Yinying (Helen) Wang

2012-14 GSC Representative 

Yinying (Helen) Wang is an assistant professor of educational leadership in Educational Policy Studies Department at Georgia State University. She earned her Ed.D. in Urban Educational Leadership at the University of Cincinnati. She primarily utilizes quantitative method and social network analysis to study educational technology leadership in the digital age. Her publications focus on schools’ use of social media, technology in organizational communication, and digital inequities in virtual schools. As the research associate at University Council for Educational Administration (UCEA) Center for Advance Study of Technology Leadership in Education (CASTLE), she conducts interview series on educational technology leadership researchers around the world. She was also a UCEA’s 2011–13 Barbara L. Jackson Scholar and 2013 David L. Clark Scholar.

 Past GSC Representatives

Erin Anderson

 2011-13 GSC Representative

 Erin is a graduate assistant with UCEA and a doctoral student in Administration and Supervision in the Curry School at the University of Virginia. She worked as a teacher, a Team Leader, and the Dean of School Culture and Discipline. Her research interests include urban school reform and the role of school leaders in school turnarounds.  


Amanda Werts

2011-13 GSC Representative 

 Amanda is a recent graduate of Clemson’s Educational Leadership PhD program where she also received a graduate certificate in Policy Studies. Currently, she works at Appalachian State University as research faculty in the Dean’s office working on College assessment efforts. Amanda’s research interests center around accountability in P12 and Higher Education context with specific interest in the idea of P20 policy and practices and the relationship between accountability demands and those that must make sense of them.

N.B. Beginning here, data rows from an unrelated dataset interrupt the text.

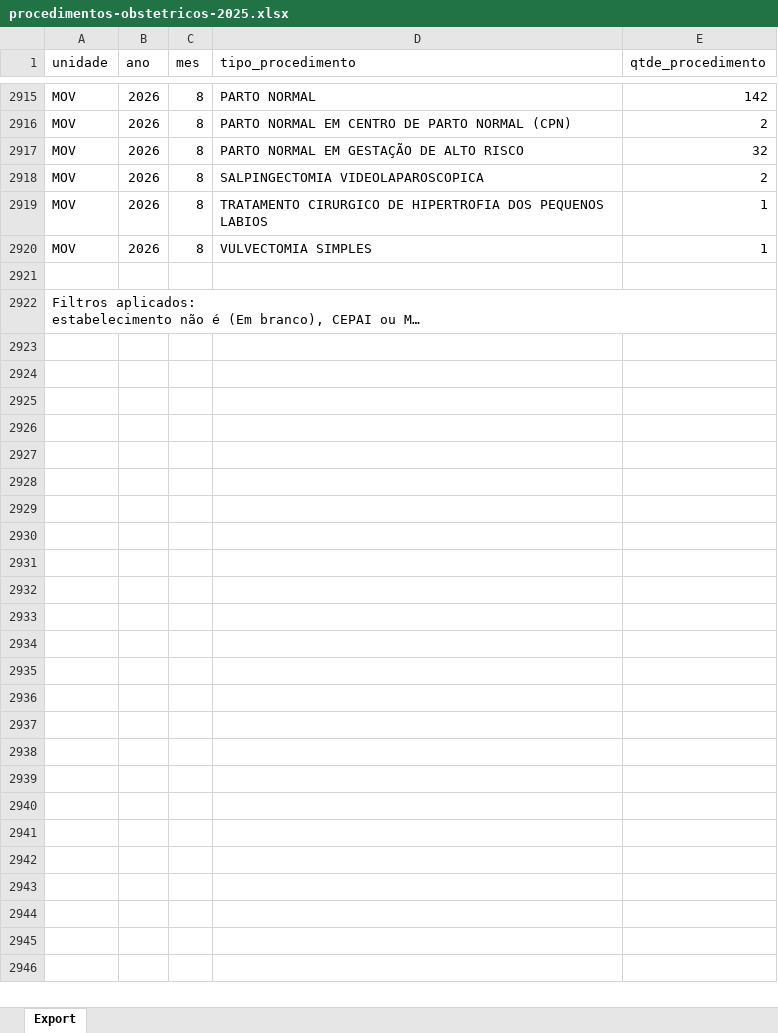
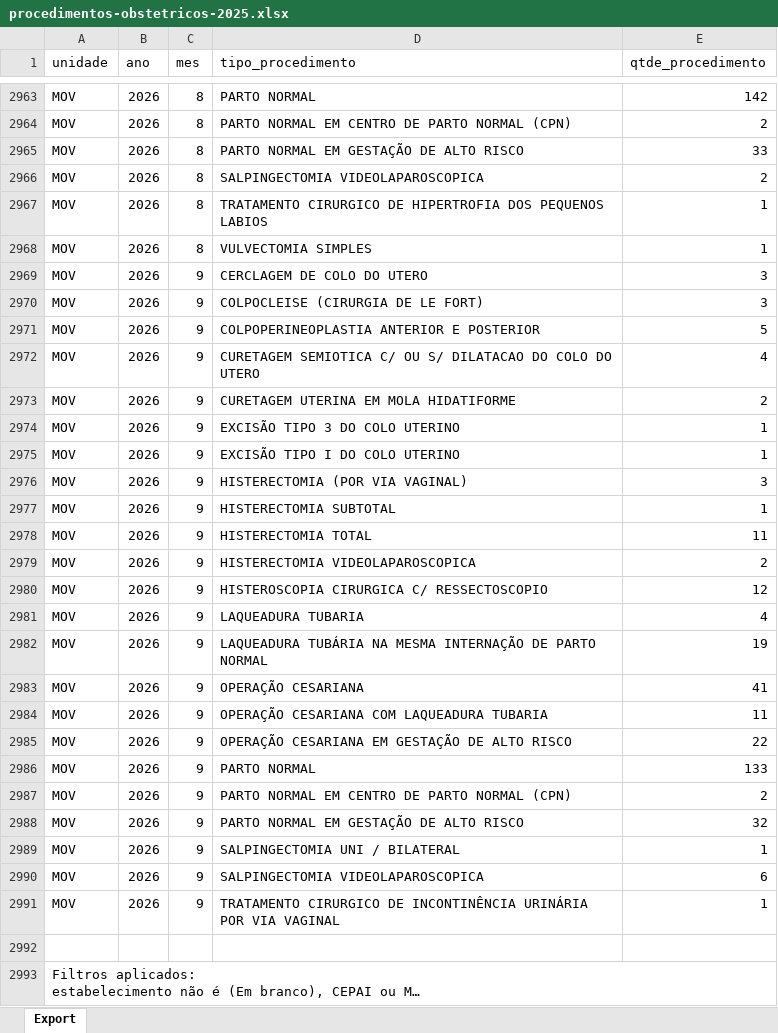
Before and after one commit to transparencia-mg/fhemig_procedimentos-obstetricos, an Excel workbook: upload/procedimentos-obstetricos-2025.xlsx, sheet Export, drawn as a sheet; only a part is shown, gaps mark what is left out; long unchanged cells end in …; values as stored, in another font and other column widths than the file's, no borders; addresses are those after the commit; the diff covers the shown part only; the diff names each change by its address in the sheet, - before the commit and + after, or states it on an @@ line.

Commit message:
Carregando dados de setembro/2026

```diff
--- a/upload/procedimentos-obstetricos-2025.xlsx (sheet Export)
+++ b/upload/procedimentos-obstetricos-2025.xlsx (sheet Export)
-E2965 (qtde_procedimento): 32
+E2965 (qtde_procedimento): 33
+row 2969: MOV | 2026 | 9 | CERCLAGEM DE COLO DO UTERO | 3
+row 2970: MOV | 2026 | 9 | COLPOCLEISE (CIRURGIA DE LE FORT) | 3
+row 2971: MOV | 2026 | 9 | COLPOPERINEOPLASTIA ANTERIOR E POSTERIOR | 5
+row 2972: MOV | 2026 | 9 | CURETAGEM SEMIOTICA C/ OU S/ DILATACAO DO COLO DO UTERO | 4
+row 2973: MOV | 2026 | 9 | CURETAGEM UTERINA EM MOLA HIDATIFORME | 2
+row 2974: MOV | 2026 | 9 | EXCISÃO TIPO 3 DO COLO UTERINO | 1
+row 2975: MOV | 2026 | 9 | EXCISÃO TIPO I DO COLO UTERINO | 1
+row 2976: MOV | 2026 | 9 | HISTERECTOMIA (POR VIA VAGINAL) | 3
+row 2977: MOV | 2026 | 9 | HISTERECTOMIA SUBTOTAL | 1
+row 2978: MOV | 2026 | 9 | HISTERECTOMIA TOTAL | 11
+row 2979: MOV | 2026 | 9 | HISTERECTOMIA VIDEOLAPAROSCOPICA | 2
+row 2980: MOV | 2026 | 9 | HISTEROSCOPIA CIRURGICA C/ RESSECTOSCOPIO | 12
+row 2981: MOV | 2026 | 9 | LAQUEADURA TUBARIA | 4
+row 2982: MOV | 2026 | 9 | LAQUEADURA TUBÁRIA NA MESMA INTERNAÇÃO DE PARTO NORMAL | 19
+row 2983: MOV | 2026 | 9 | OPERAÇÃO CESARIANA | 41
+row 2984: MOV | 2026 | 9 | OPERAÇÃO CESARIANA COM LAQUEADURA TUBARIA | 11
+row 2985: MOV | 2026 | 9 | OPERAÇÃO CESARIANA EM GESTAÇÃO DE ALTO RISCO | 22
+row 2986: MOV | 2026 | 9 | PARTO NORMAL | 133
+row 2987: MOV | 2026 | 9 | PARTO NORMAL EM CENTRO DE PARTO NORMAL (CPN) | 2
+row 2988: MOV | 2026 | 9 | PARTO NORMAL EM GESTAÇÃO DE ALTO RISCO | 32
+row 2989: MOV | 2026 | 9 | SALPINGECTOMIA UNI / BILATERAL | 1
+row 2990: MOV | 2026 | 9 | SALPINGECTOMIA VIDEOLAPAROSCOPICA | 6
+row 2991: MOV | 2026 | 9 | TRATAMENTO CIRURGICO DE INCONTINÊNCIA URINÁRIA POR VIA VAGINAL | 1
```
Also changed, not shown: 48 added rows and 1 edited cell elsewhere in this sheet.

Bradley W. Davis

2011-13 GSC Representative 

Bradley W. Davis is an Assistant Professor of Educational Leadership and Policy Studies at the University of Texas at Arlington. He is a mixed-methods researcher with an emphasis on critical, quantitative methodology. His research interests include social justice leadership, public school administration (particularly the principalship), leadership policy, and education law. His research seeks to bridge the work conducted by equity-minded, qualitative educational administration scholars with the analytic approaches finding increased influence in current educational policy development. Prior to joining UT Arlington, Bradley was a Texas public school educator, a graduate research assistant with the University Council for Educational Administration, and most recently a researcher with the Department of Educational Administration at the University of Texas at Austin. 

Madeline Mavrogordato

Madeline Mavrogordato is an assistant professor of K-12 educational administration in the College of Education at Michigan State University. She received her Ph.D. in Leadership and Policy Studies at Peabody College, Vanderbilt University. Dr. Mavrogordato’s research centers on issues surrounding school reform and improvement for disadvantaged student populations. She utilizes both quantitative and qualitative methods to investigate how the social context of education, implementation of educational policies, and school leadership shape educational outcomes for underserved students, particularly immigrants and English language learners.  

Richard Gonzales

Richard is an assistant professor of educational leadership at the University of Connecticut Neag School of Education. He is a former teacher, principal and district-level administrator. His research interests include leadership, school improvement, urban education and schools as organizations. He currently serves as Coordinator of the Preparing Leaders for Urban Schools collaborative project with the Hartford Public Schools.



Sedat Gumus

Sedat Gumus is an assistant professor of Educational Administration at Mustafa Kemal University, Turkey. He earned his MA and PhD in Educational Administration, K-12 at Michigan State University. Dr. Gumus's research interests include preparation of school principals, instructional leadership, and comparative and international education. He uses both qualitative and quantitative methods in his research.